▸ **Problem to work on**
Some lines in the listing below may include the string "More". How many are there? Give only the number.

▸ **Supplied material**
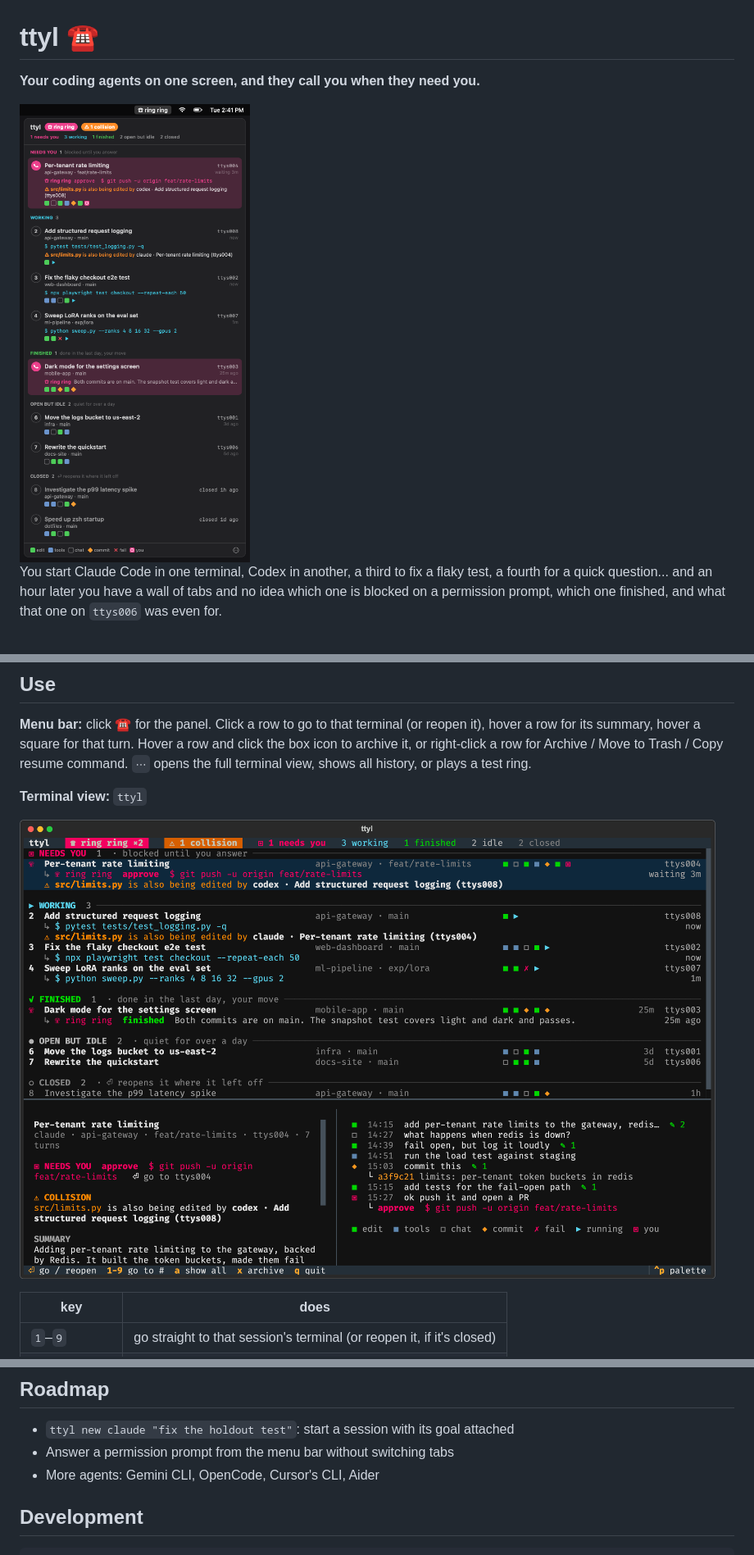
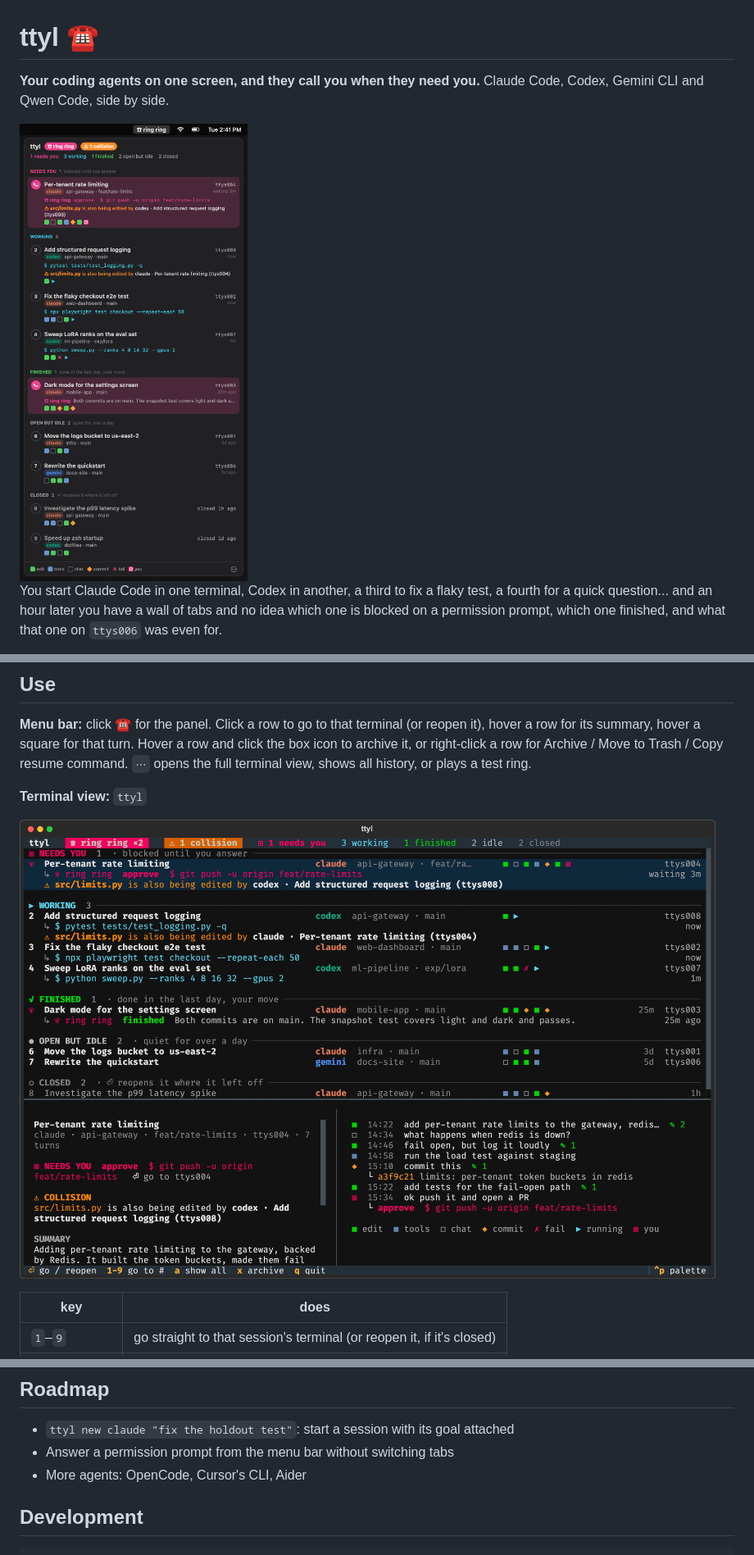
Before and after one commit to SrinjoyDutta1/ttyl, a Markdown page: README.md, 3 parts joined by grey strips. Shown at 82% size. Rendered like a GitHub page; pictures changed too: docs/menubar.png, docs/ttyl.png.

```diff
--- a/README.md
+++ b/README.md
@@ -1,6 +1,7 @@
 # ttyl ☎
 
 **Your coding agents on one screen, and they call you when they need you.**
+Claude Code, Codex, Gemini CLI and Qwen Code, side by side.
 
 <img src="docs/menubar.png" alt="the ttyl menu bar panel: sessions grouped by what they need, two of them ringing" width="520">
 
@@ -177,7 +184,7 @@ Python does.
 
 - `ttyl new claude "fix the holdout test"`: start a session with its goal attached
 - Answer a permission prompt from the menu bar without switching tabs
-- More agents: Gemini CLI, OpenCode, Cursor's CLI, Aider
+- More agents: OpenCode, Cursor's CLI, Aider
 
 ## Development
 
```
Also changed, not shown: other parts of README.md (+7 -1 lines), CLAUDE.md (+4 -1 lines), docs/ttyl-closed.png, 9 other files.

▸ **Response to the exercise**
2